=== TASK ITEM ===
Filter the lines below, copying only those with the string "changed".

(Before-and-after change data)
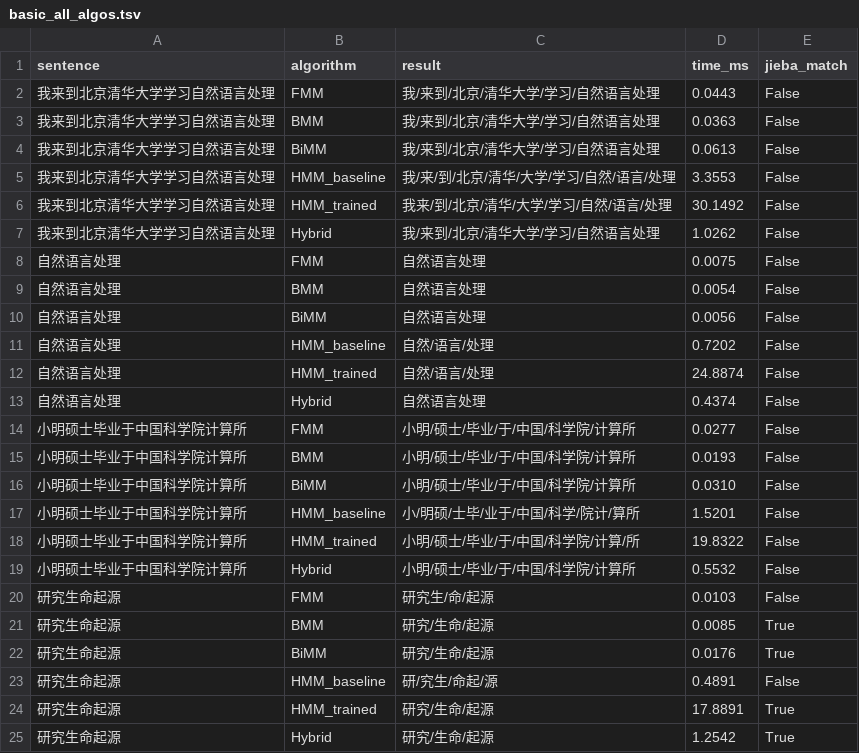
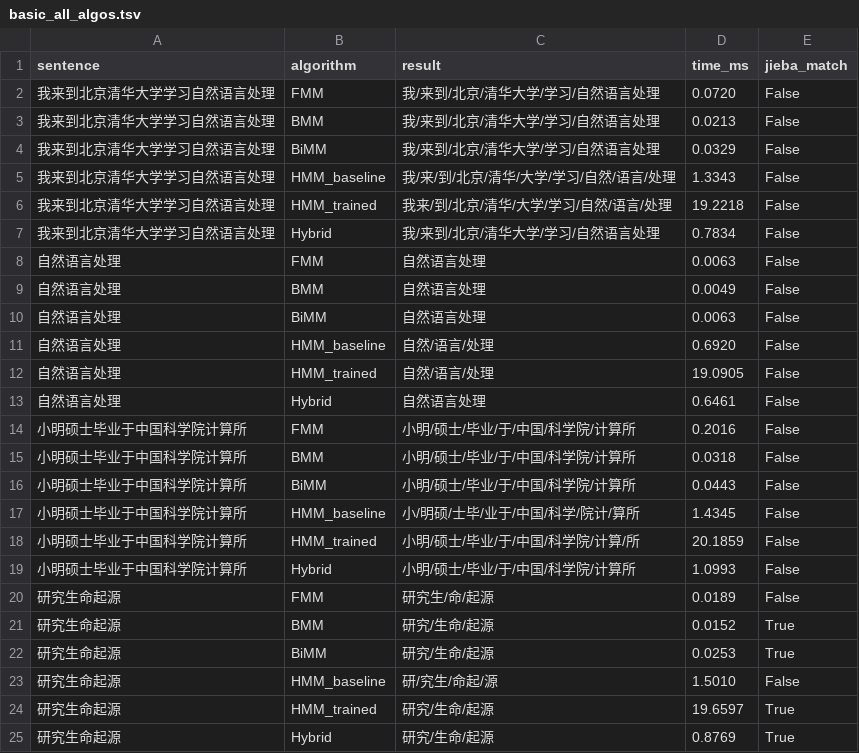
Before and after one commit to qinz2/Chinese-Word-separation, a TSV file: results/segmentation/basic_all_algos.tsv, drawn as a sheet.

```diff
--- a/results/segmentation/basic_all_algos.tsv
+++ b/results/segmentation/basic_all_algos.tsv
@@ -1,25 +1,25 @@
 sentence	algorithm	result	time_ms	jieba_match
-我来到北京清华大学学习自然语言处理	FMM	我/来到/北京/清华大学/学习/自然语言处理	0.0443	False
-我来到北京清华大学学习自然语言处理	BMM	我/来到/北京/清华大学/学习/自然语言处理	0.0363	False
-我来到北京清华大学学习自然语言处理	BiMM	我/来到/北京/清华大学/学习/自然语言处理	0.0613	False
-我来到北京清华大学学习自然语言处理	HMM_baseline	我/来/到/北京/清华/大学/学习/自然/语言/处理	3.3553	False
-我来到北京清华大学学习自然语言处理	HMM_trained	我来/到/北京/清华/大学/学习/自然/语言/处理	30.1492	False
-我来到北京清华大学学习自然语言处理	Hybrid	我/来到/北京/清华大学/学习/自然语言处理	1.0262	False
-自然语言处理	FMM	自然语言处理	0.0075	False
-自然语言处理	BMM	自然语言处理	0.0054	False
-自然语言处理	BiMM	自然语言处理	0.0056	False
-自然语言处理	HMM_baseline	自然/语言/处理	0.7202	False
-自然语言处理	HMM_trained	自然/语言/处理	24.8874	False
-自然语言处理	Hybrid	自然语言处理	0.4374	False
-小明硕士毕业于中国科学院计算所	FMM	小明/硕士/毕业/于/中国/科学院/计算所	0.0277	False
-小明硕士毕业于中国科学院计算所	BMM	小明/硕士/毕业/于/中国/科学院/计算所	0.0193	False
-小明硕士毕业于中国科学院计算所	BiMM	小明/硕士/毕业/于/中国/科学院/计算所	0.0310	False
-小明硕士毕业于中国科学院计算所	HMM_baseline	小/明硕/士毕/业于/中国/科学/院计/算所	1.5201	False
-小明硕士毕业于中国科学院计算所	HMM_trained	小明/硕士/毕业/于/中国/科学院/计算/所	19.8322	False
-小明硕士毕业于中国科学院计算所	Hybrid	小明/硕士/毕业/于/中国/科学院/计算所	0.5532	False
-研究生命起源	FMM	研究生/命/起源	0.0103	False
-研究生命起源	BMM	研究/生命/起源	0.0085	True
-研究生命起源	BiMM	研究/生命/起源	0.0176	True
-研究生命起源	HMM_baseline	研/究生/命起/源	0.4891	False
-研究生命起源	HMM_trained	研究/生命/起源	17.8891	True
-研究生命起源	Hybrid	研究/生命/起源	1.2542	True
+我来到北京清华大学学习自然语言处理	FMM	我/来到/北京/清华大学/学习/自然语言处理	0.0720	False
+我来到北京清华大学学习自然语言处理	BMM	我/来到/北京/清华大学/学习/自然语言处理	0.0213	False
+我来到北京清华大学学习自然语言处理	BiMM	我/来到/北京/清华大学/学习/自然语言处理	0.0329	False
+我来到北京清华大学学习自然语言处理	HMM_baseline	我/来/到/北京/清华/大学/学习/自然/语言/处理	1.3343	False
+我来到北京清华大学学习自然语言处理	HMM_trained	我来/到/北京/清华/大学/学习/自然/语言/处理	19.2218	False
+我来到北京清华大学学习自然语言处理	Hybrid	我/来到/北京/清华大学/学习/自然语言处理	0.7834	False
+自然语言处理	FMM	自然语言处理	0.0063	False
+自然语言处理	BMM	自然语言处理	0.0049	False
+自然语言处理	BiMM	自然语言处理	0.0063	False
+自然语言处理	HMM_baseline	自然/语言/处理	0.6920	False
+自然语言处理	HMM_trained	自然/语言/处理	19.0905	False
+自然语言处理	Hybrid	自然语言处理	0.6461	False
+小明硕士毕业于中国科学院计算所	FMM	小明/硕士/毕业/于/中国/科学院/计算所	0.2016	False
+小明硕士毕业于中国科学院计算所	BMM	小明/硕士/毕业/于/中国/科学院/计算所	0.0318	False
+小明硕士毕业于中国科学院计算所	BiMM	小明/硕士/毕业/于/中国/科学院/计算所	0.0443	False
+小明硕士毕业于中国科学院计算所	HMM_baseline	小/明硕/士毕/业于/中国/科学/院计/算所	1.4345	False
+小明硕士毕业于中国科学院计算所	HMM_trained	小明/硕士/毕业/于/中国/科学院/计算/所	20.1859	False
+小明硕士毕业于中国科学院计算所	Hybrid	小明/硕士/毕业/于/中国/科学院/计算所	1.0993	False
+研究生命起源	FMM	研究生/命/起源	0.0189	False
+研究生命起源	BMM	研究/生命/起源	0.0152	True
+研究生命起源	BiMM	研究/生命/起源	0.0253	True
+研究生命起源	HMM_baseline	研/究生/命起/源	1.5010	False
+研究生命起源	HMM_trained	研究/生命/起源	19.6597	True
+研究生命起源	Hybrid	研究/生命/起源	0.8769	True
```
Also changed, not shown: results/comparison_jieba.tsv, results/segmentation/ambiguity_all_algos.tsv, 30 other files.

---

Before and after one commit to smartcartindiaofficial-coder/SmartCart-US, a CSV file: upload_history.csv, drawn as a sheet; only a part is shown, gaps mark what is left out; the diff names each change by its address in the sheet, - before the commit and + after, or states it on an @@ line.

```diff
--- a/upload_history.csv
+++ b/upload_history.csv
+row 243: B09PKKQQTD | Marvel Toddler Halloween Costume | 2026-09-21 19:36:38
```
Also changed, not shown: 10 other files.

* * *

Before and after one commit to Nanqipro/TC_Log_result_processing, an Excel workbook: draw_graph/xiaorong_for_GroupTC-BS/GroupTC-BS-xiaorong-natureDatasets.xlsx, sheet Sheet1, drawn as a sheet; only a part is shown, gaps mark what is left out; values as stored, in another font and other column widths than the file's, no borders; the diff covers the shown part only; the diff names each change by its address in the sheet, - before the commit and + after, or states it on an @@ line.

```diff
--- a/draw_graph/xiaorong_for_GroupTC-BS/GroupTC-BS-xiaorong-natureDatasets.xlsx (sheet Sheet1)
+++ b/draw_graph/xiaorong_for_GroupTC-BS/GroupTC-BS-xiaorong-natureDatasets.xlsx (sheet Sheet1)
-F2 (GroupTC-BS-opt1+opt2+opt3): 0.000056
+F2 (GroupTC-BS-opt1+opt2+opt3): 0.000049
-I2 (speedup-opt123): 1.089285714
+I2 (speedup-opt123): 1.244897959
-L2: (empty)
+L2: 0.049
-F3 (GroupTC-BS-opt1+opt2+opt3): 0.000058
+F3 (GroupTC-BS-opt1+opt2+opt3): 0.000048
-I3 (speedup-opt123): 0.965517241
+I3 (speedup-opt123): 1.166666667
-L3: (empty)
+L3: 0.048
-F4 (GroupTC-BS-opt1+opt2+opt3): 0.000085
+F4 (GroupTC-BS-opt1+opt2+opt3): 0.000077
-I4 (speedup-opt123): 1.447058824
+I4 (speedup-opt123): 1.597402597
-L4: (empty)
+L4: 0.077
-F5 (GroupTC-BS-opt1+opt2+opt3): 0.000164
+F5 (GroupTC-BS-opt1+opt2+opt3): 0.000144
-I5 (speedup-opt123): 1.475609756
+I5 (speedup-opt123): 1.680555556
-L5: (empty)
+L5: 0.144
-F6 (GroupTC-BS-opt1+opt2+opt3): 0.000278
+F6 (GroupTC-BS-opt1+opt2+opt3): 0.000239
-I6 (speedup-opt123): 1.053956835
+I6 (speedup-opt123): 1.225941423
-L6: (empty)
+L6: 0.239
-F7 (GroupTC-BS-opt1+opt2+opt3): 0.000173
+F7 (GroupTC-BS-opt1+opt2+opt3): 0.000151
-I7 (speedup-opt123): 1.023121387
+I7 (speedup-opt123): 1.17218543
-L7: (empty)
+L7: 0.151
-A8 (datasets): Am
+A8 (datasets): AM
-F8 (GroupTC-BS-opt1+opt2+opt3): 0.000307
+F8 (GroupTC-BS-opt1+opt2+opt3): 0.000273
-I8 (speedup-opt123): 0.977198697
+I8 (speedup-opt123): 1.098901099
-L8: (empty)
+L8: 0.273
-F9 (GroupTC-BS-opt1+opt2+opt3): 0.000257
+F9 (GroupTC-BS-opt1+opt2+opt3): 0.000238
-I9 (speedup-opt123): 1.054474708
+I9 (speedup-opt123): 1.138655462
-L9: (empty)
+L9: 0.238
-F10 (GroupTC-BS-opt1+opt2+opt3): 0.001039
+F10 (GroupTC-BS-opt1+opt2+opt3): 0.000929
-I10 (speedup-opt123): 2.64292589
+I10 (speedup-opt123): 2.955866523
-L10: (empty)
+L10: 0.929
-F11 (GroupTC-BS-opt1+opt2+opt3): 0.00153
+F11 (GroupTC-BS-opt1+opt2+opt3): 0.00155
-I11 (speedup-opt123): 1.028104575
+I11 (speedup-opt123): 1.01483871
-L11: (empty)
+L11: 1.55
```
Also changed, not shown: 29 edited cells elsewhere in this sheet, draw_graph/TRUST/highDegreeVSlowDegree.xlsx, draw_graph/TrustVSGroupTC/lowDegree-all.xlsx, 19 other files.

=== RESPONSE AREA ===
Also changed, not shown: results/comparison_jieba.tsv, results/segmentation/ambiguity_all_algos.tsv, 30 other files.
Also changed, not shown: 10 other files.
Also changed, not shown: 29 edited cells elsewhere in this sheet, draw_graph/TRUST/highDegreeVSlowDegree.xlsx, draw_graph/TrustVSGroupTC/lowDegree-all.xlsx, 19 other files.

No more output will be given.